- Try it
Answer with the number of lines in the listing below that contain the word "html", and nothing else.

▽

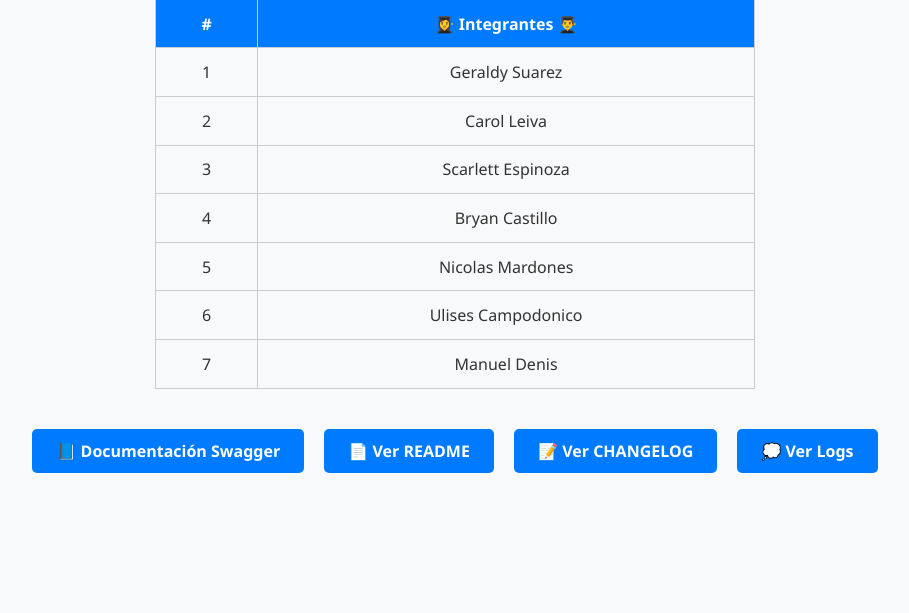
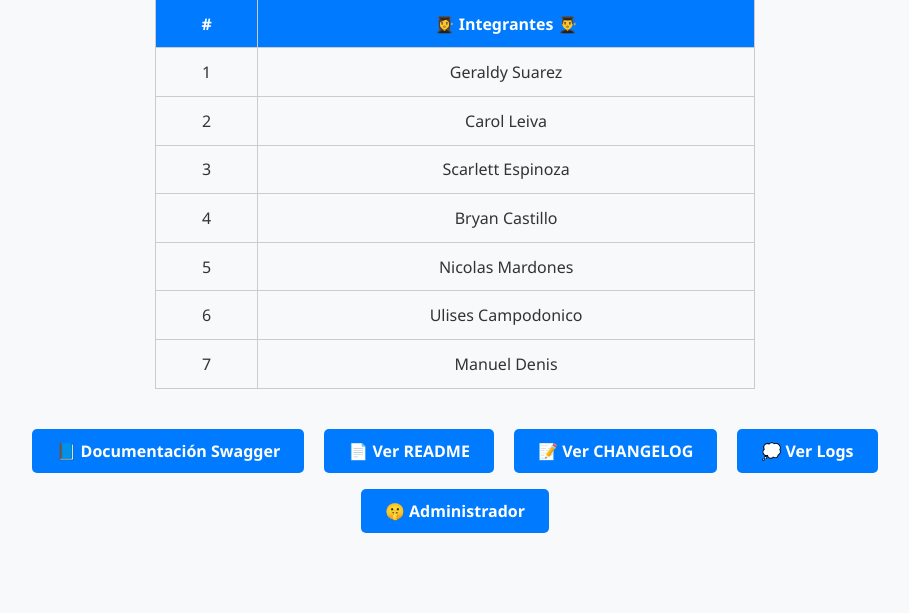
Before and after one commit to bwcastillo/proyecto_backend_tf, a Django app: page / in a window 1280 px wide. Shown: the part 228-841 px from the top of the page, without its empty margins (185-1094 px from the left). Before the commit the page ends 701 px from the top, so only its background shows below. Run offline with Django 5.2, Linux system fonts and the light colour scheme; parts of the project's set-up code (start-up, migrations or seed data) failed here and were passed over.

Commit message:
enlace admin

```diff
--- a/proyecto_django/conexiones/templates/bienvenida.html
+++ b/proyecto_django/conexiones/templates/bienvenida.html
@@ -80,5 +80,10 @@
         <a href="/api/docs/changelog-html/" target="_blank" title="Se abrirá en una nueva pestaña">📝 Ver CHANGELOG</a>
         <a href="/api/logs/texto" target="_blank" title="Se abrirá en una nueva pestaña">💭 Ver Logs</a>
     </div>
+        <a href="/admin" target="_blank" title="Se abrirá en una nueva pestaña">🤫 Administrador</a>
+    <div>
+    </div>
+
+
 </body>
 </html>
```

△

- Task output
4